My first take from this EP was the growth through experimentation that Beak> is doing in their songs and how lucky I feel that there are recordings of this progress for us to listen to. They are still experimenting and finding their style and understandably so, since beyond the other-worldly vocal effects, a trippy guitar riff now and then, and the fact you’ll find them Spotify’s “Fans Also Like” for bands like Levitation Room and Psychedelic Porn Crumpets, Beak> fits into the psychedelic genre for no distinct reasons.

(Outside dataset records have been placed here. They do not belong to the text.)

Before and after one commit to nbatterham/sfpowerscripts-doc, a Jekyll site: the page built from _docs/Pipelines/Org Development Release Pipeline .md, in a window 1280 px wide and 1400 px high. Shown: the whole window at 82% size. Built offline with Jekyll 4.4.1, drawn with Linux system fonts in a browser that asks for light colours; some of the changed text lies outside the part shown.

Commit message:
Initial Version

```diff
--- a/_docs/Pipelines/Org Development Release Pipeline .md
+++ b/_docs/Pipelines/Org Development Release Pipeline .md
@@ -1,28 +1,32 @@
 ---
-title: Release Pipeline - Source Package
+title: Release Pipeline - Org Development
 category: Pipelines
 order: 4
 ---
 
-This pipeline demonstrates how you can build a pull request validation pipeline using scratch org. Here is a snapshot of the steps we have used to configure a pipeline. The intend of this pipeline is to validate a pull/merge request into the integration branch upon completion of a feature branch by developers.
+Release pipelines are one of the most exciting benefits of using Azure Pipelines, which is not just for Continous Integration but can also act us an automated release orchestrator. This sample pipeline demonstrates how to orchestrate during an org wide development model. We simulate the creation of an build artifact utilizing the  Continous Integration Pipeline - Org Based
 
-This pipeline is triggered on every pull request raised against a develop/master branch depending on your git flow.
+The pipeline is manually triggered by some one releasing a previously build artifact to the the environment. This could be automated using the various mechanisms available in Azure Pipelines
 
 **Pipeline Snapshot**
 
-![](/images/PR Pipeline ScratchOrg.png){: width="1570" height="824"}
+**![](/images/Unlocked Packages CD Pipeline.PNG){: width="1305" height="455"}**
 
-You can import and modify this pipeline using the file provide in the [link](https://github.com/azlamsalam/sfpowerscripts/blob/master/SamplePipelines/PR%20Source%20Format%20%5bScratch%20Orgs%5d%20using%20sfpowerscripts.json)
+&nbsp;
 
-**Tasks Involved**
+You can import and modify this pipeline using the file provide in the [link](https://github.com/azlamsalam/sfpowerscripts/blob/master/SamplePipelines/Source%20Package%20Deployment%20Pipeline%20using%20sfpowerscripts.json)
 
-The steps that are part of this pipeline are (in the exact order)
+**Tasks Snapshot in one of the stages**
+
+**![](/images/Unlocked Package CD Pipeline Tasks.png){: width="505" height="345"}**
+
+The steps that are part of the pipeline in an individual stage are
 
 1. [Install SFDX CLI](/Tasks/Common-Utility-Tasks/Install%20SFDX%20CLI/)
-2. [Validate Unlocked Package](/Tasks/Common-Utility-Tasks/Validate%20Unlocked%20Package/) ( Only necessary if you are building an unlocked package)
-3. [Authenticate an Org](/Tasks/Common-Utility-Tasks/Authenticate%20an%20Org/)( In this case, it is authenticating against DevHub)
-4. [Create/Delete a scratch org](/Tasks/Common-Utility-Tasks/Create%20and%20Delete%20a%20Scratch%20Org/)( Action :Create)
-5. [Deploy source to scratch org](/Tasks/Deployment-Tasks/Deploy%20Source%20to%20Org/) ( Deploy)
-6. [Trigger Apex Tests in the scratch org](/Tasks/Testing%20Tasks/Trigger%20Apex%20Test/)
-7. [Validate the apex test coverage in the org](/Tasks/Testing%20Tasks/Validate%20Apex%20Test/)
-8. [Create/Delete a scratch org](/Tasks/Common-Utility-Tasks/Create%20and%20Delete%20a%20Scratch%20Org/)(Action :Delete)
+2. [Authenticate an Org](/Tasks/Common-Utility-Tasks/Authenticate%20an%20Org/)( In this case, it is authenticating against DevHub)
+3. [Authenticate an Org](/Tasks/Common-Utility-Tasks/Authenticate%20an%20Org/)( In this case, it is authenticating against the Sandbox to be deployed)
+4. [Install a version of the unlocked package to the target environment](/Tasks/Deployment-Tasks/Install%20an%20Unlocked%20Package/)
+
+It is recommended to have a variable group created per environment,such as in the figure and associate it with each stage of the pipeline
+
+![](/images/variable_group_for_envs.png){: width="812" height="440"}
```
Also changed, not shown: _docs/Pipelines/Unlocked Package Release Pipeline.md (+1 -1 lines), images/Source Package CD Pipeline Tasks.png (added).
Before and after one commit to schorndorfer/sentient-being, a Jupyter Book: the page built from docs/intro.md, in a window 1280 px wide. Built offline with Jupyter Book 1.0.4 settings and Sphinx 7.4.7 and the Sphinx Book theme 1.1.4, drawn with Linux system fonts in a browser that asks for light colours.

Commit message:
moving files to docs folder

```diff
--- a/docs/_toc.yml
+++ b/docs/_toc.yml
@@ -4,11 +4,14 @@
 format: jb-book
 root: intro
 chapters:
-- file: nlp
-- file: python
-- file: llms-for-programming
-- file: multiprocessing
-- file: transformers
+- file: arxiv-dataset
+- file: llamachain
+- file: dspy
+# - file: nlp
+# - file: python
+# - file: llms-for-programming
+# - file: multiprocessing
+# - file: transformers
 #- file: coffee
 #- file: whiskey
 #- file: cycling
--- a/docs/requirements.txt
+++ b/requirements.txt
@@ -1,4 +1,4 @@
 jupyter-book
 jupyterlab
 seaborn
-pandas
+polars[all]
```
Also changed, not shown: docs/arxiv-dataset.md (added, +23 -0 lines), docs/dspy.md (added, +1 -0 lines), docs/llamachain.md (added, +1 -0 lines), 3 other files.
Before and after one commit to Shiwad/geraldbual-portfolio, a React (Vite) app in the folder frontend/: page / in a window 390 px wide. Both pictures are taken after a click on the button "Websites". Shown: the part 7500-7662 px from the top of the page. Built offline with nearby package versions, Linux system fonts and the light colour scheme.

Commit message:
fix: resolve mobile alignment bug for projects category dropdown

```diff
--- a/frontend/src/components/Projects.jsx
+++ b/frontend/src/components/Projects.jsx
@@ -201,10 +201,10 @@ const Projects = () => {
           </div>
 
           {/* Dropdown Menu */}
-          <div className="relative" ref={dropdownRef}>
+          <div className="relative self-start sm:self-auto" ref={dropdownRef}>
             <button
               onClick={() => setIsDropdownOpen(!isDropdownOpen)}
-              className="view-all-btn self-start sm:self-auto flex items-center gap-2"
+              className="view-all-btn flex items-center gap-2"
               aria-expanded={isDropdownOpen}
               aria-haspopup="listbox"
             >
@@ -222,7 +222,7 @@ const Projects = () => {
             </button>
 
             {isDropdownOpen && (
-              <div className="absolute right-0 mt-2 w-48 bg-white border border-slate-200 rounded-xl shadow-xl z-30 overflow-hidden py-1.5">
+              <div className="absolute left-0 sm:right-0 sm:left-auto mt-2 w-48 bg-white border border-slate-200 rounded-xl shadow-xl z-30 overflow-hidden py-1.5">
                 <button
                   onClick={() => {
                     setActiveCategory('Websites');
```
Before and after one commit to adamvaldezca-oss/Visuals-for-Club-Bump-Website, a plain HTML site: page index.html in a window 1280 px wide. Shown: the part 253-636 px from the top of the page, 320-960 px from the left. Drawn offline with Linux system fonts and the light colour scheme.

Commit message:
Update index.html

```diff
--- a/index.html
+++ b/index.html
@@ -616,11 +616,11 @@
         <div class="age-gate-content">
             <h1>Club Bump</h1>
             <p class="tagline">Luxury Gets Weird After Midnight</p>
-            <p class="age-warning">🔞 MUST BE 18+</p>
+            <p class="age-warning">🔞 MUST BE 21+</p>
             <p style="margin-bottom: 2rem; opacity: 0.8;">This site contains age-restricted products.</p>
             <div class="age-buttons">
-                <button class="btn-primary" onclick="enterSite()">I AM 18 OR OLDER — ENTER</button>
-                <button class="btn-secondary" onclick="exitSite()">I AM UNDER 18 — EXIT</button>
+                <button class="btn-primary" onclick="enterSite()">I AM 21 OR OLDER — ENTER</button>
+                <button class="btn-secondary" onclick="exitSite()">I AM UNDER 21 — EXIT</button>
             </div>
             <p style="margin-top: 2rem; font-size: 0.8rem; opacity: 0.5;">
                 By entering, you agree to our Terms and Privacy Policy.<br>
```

Instead, they seem to be finding their own genre. The second track on the EP, titled “We Can Go”, hits a hyper-specific mood that cannot be described outside of that song. The talent, effects and the mix itself all sounds of the works of an experienced artist. The following track after this example of talent, “Minus Pillow”, is more fun and playful. It’s a bop and especially nice while driving, but its “leading” effect seems to just be playing with the EQ effect the way you do when you first start learning Garageband.
The shift from style separates the songs, making them seem more like a collection of singles. And don’t get me wrong I love them. But the jump is noticeable on first listen. When the EP lands on the perfect finish to this group of songs, “Allé Sauvage,” you are wondering what their mindsets were while creating this, you are wondering what these experiments will lead to in the next release.
What it says to me is that the search continues. They have skills creating art and with effects and sound, but the mix of these factors that creates Beak> is so out there it is still being worked on. Like their genre, their own style remains ambiguous and constantly changing.
And it makes sense that Beak> continues to work out its sound. The style in their discography is a special one, especially when trying to figure out where their influences come from. “(Merry Christmas) Face The Future” gives us a haunting rock song, while “Sex Music” gives us a techno vibe, but with a bit of Ministry.
Once you get close to pinpointing an origin, an eery new vocal track or an unsuspecting sound will push what you’re listening to out of the genre that you thought it was. And maybe that is their skill. Maybe Beak> exists void of genre. That certainly would be a skill to have. Regardless, Life Goes On is worth the listen and I can confidently say that somewhere in their discography is something you will enjoy. Even if that rock, pop, or disco sound you enjoy has been warped into their signature style, it is delivered in a unique way that is Beak>’s signature.